So today as I put on my working clothes – sport jacket, decent shirt, pressed jeans since it’s the week before vacation, shoes, socks, appropriate undergarments – I was thinking about the kind of work there is to do right now. And layered on top of that is the News. You know: it’s Christmas, and you’d think human nature could take two weeks off to give us a break, but it never does, and it comes to us as The News. And I don’t know about you, but when I see The News, I think of my own kids, and because I know them and love them I pray to God that there is not an end like that the one in The News in store for them.

Because let’s face it: there could be. The News keeps coming out every day, every single day, because these things keep happening to other people's children and spouses and friends. These things man-handle the blogosphere. When the world puts on its working clothes, that is the kind of thing that comes of it. That is the kind of world we live in. Usually I have some kind of pithy zinger to throw in to really make you not forget what I’m talking about here, but I got nothin’: you know how The News makes you feel every day, and if you don't you’re dead inside.

And for that reason, we get stories/video like this one:

 I will grant you that there are a variety of items in that video which my wife isn’t going to list in my honey-do list, and things I wouldn’t spend the time listing because they are so implausible, but overall that’s what people think of church – as a place where we live out what we believe.
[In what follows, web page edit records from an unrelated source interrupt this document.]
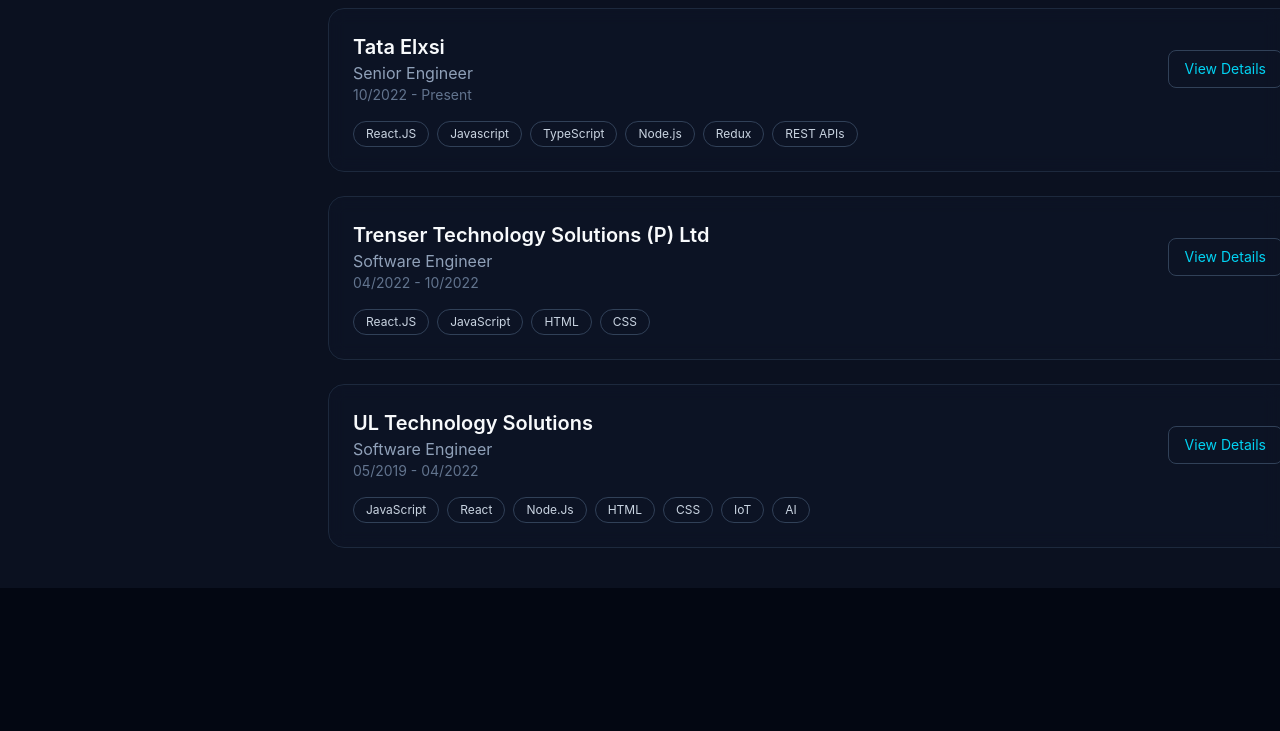
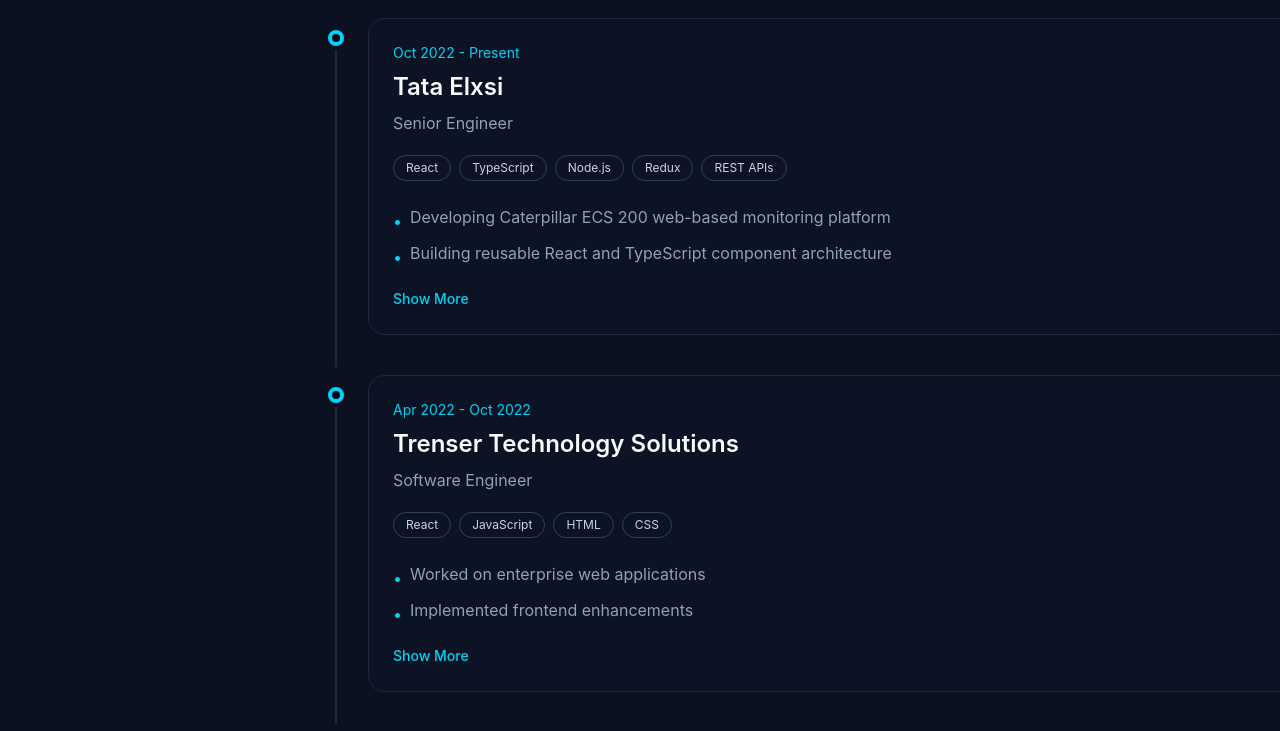
Before and after one commit to vaisakh149/portfolio_vaisakh, a React (Vite) app: page / in a window 1280 px wide. Shown: the part 960-1691 px from the top of the page. Before the commit the page ends 1548 px from the top, so only its background shows below. Built offline with nearby package versions, Linux system fonts and the light colour scheme.

Commit message:
Experience added

```diff
--- /dev/null
+++ b/src/data/navigation.ts
@@ -0,0 +1,22 @@
+export const navigationItems = [
+  {
+    label: "About",
+    sectionId: "hero",
+  },
+  {
+    label: "Experience",
+    sectionId: "experience",
+  },
+  {
+    label: "Projects",
+    sectionId: "projects",
+  },
+  {
+    label: "Labs",
+    sectionId: "labs",
+  },
+  {
+    label: "Contact",
+    sectionId: "contact",
+  },
+];
--- a/src/layouts/Sidebar.tsx
+++ b/src/layouts/Sidebar.tsx
@@ -1,12 +1,14 @@
-const navItems = [
-  "About",
-  "Experience",
-  "Projects",
-  "Labs",
-  "Contact",
-];
+import { navigationItems } from "../data/navigation";
 
 export default function Sidebar() {
+  const handleScroll = (sectionId: string) => {
+  document
+    .getElementById(sectionId)
+    ?.scrollIntoView({
+      behavior: "smooth",
+      block: "start",
+    });
+};
   return (
     <aside className="sticky top-0 flex h-screen w-[280px] flex-col border-r border-slate-800 bg-[#0F172A] px-6 py-10">
 
@@ -17,20 +19,22 @@
         </h1>
 
         <p className="mt-2 text-sm text-slate-400">
-          Frontend Engineering Lab
+          Frontend Engineer
         </p>
       </div>
 
       {/* Navigation */}
       <nav className="mt-16 flex flex-col gap-4">
-        {navItems.map((item) => (
+        {navigationItems.map((item) => (
           <button
-            key={item}
+  key={item.sectionId}
+  onClick={() => handleScroll(item.sectionId)}
+
             className="group flex items-center gap-3 text-left text-sm text-slate-400 transition-all hover:text-cyan-400"
           >
             <span className="h-[1px] w-6 bg-slate-600 transition-all group-hover:w-10 group-hover:bg-cyan-400" />
 
-            {item}
+            {item.label}
           </button>
         ))}
       </nav>
@@ -39,7 +43,7 @@
       <div className="mt-auto">
         <div className="rounded-xl border border-slate-800 bg-slate-900/40 p-4">
           <p className="text-xs leading-relaxed text-slate-400">
-  React • TypeScript • Enterprise UI • Industrial HMI Systems
+  React • TypeScript • Node.js • Full Stack Learning
 </p>
         </div>
       </div>
--- a/src/modules/home/ExperienceCard.tsx
+++ b/src/modules/home/ExperienceCard.tsx
@@ -5,7 +5,7 @@
   role: string;
   duration: string;
   techStack: string[];
-  details: string[];
+  highlights: string[];
 };
 
 export default function ExperienceCard({
@@ -13,36 +13,36 @@
   role,
   duration,
   techStack,
-  details,
+  highlights,
 }: ExperienceCardProps) {
   const [expanded, setExpanded] = useState(false);
 
   return (
-    <div className="rounded-2xl border border-slate-800 bg-slate-900/40 p-6 backdrop-blur">
-      <div className="flex flex-col gap-2 md:flex-row md:items-center md:justify-between">
-        <div>
-          <h3 className="text-xl font-semibold text-white">
+    <div className="relative pl-10">
+      {/* Timeline Dot */}
+      <div className="absolute left-0 top-3 h-4 w-4 rounded-full border-4 border-cyan-400 bg-slate-950" />
+
+      {/* Timeline Line */}
+      <div className="absolute left-[7px] top-8 h-full w-[2px] bg-slate-800" />
+
+      <div className="rounded-2xl border border-slate-800 bg-slate-900/40 p-6 backdrop-blur transition-all hover:border-cyan-400/30">
+
+        <div className="flex flex-col gap-2">
+          <span className="text-sm text-cyan-400">
+            {duration}
+          </span>
+
+          <h3 className="text-2xl font-semibold text-white">
             {company}
           </h3>
 
           <p className="text-slate-400">
             {role}
           </p>
-
-          <p className="text-sm text-slate-500">
-            {duration}
-          </p>
         </div>
 
-        <button
-          onClick={() => setExpanded(!expanded)}
-          className="rounded-lg border border-slate-700 px-4 py-2 text-sm text-cyan-400 transition hover:border-cyan-400"
-        >
-          {expanded ? "Hide Details" : "View Details"}
-        </button>
-      </div>
-
-      <div className="mt-4 flex flex-wrap gap-2">
+        {/* Tech Stack */}
+        <div className="mt-5 flex flex-wrap gap-2">
           {techStack.map((tech) => (
             <span
               key={tech}
@@ -53,15 +53,28 @@
           ))}
         </div>
 
-      {expanded && (
-        <div className="mt-6 border-t border-slate-800 pt-4">
-          <ul className="space-y-3 text-slate-400">
-            {details.map((item) => (
-              <li key={item}>• {item}</li>
-            ))}
-          </ul>
+        {/* Highlights */}
+        <div className="mt-6 space-y-2">
+          {highlights.slice(0, expanded ? highlights.length : 2).map(
+            (item) => (
+              <div
+                key={item}
+                className="flex items-start gap-2 text-slate-400"
+              >
+                <span className="mt-1 text-cyan-400">•</span>
+                <span>{item}</span>
               </div>
+            )
           )}
+        </div>
+
+        <button
+          onClick={() => setExpanded(!expanded)}
+          className="mt-5 text-sm font-medium text-cyan-400 hover:text-cyan-300"
+        >
+          {expanded ? "Show Less" : "Show More"}
+        </button>
+      </div>
     </div>
   );
 }
--- a/src/modules/home/ExperienceSection.tsx
+++ b/src/modules/home/ExperienceSection.tsx
@@ -4,54 +4,57 @@
   {
     company: "Tata Elxsi",
     role: "Senior Engineer",
-    duration: "10/2022 - Present",
+    duration: "Oct 2022 - Present",
     techStack: [
-      "React.JS","Javascript",
+      "React",
       "TypeScript",
       "Node.js",
       "Redux",
       "REST APIs",
     ],
-    details: [
-      "Working on industrial monitoring and control systems",
-      "Developing scalable React applications",
-      "Building reusable component architecture",
-      "API integration and data visualization",
+    highlights: [
+      "Developing Caterpillar ECS 200 web-based monitoring platform",
+      "Building reusable React and TypeScript component architecture",
+      "Working on industrial monitoring and telemetry dashboards",
+      "API integration and real-time visualization systems",
+      "Contributing to scalable frontend design patterns",
     ],
   },
   {
-    company: "Trenser Technology Solutions (P) Ltd",
+    company: "Trenser Technology Solutions",
     role: "Software Engineer",
-    duration: "04/2022 - 10/2022",
-      techStack: [
-        "React.JS",
+    duration: "Apr 2022 - Oct 2022",
+    techStack: [
+      "React",
       "JavaScript",
       "HTML",
       "CSS",
-      ,
     ],
-    details: [
-      "Developed web applications",
-      "Worked on frontend modules",
-      "Collaborated with cross-functional teams",
+    highlights: [
+      "Worked on enterprise web applications",
+      "Implemented frontend enhancements",
+      "Collaborated with product and backend teams",
+      "Improved application usability and responsiveness",
     ],
   },
   {
     company: "UL Technology Solutions",
     role: "Software Engineer",
-    duration: "05/2019 - 04/2022",
+    duration: "May 2019 - Apr 2022",
     techStack: [
       "JavaScript",
-      "React", 'Node.Js',
+      "React",
+      "Node.js",
       "HTML",
-      "CSS","IoT",'AI'
+      "CSS",
     ],
-    details: [
-      "Worked on enterprise web applications",
-      "Implemented UI enhancements",
-      "Improved application performance",
+    highlights: [
+      "Developed customer-facing web applications",
+      "Worked on UI components and dashboard modules",
+      "Maintained production applications",
+      "Participated in feature development and bug fixes",
     ],
-  }
+  },
 ];
 
 export default function ExperienceSection() {
@@ -72,7 +75,7 @@
         </p>
       </div>
 
-      <div className="space-y-6">
+      <div className="mt-12 space-y-10">
         {experiences.map((experience) => (
           <ExperienceCard
             key={experience.company}
--- a/src/modules/home/HeroSection.tsx
+++ b/src/modules/home/HeroSection.tsx
@@ -1,8 +1,10 @@
 import HeroStats from "./HeroStats";
 export default function HeroSection() {
   return (
-    <section className="relative flex min-h-[85vh] items-center overflow-hidden">
-
+    <section
+  id="experience"
+  className="mt-24"
+>
       {/* Background Glow */}
       <div className="absolute right-0 top-1/2 h-[300px] w-[300px] -translate-y-1/2 rounded-full bg-cyan-500/10 blur-3xl sm:h-[500px] sm:w-[500px]" />
 
```
Lines whose indentation alone changed are shown as unchanged.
While the world has its own work to do, and its own working clothes, decent people think they have a different job, and a different set of working clothes to get into and get after.

But here’s the thing: it seems rather obvious to me that the way this video frames it up, there’s no solution in that activity to the problems we find in The News. If what’s in that video is what the church (of all places, of all groups of people) is all about, it’s a no-contest, one-round knock-out punch, and the world is going to win every time.

So I’m thinking about a different set of working clothes this morning – especially as I try to get myself ready for Christmas amid the busy-ness of life which I am right now blessed with. I’m think of the one who, though he was in the form of God, did not count equality with God a thing to be grasped, but made himself nothing, taking the form of a servant, being born in the likeness of men. And being found in human form, he humbled himself by becoming obedient to the point of death, even death on a cross. Therefore God has highly exalted him and bestowed on him the name that is above every name, so that at the name of Jesus every knee should bow, in heaven and on earth and under the earth, and every tongue confess that Jesus Christ is Lord, to the glory of God the Father.

The working clothes of that guy is where the hope of the world comes from – not from our paltry efforts (however genuinely-good and genuinely-loving they are) to make the world a better place. We don’t believe in our good works: we believe in a Lord and Christ, a Sovereign and a Savior who overcomes a world filled with The News -- the Bad News -- and the sinful hearts which cause it.

And that’s what we celebrate at Christmas: the working clothes that look like a baby in a feeding trough; the long-suffering and loving-kindness of a God who is with us.

We celebrate that there is not just News, but there is Good News, Good tidings of Great Joy for all people.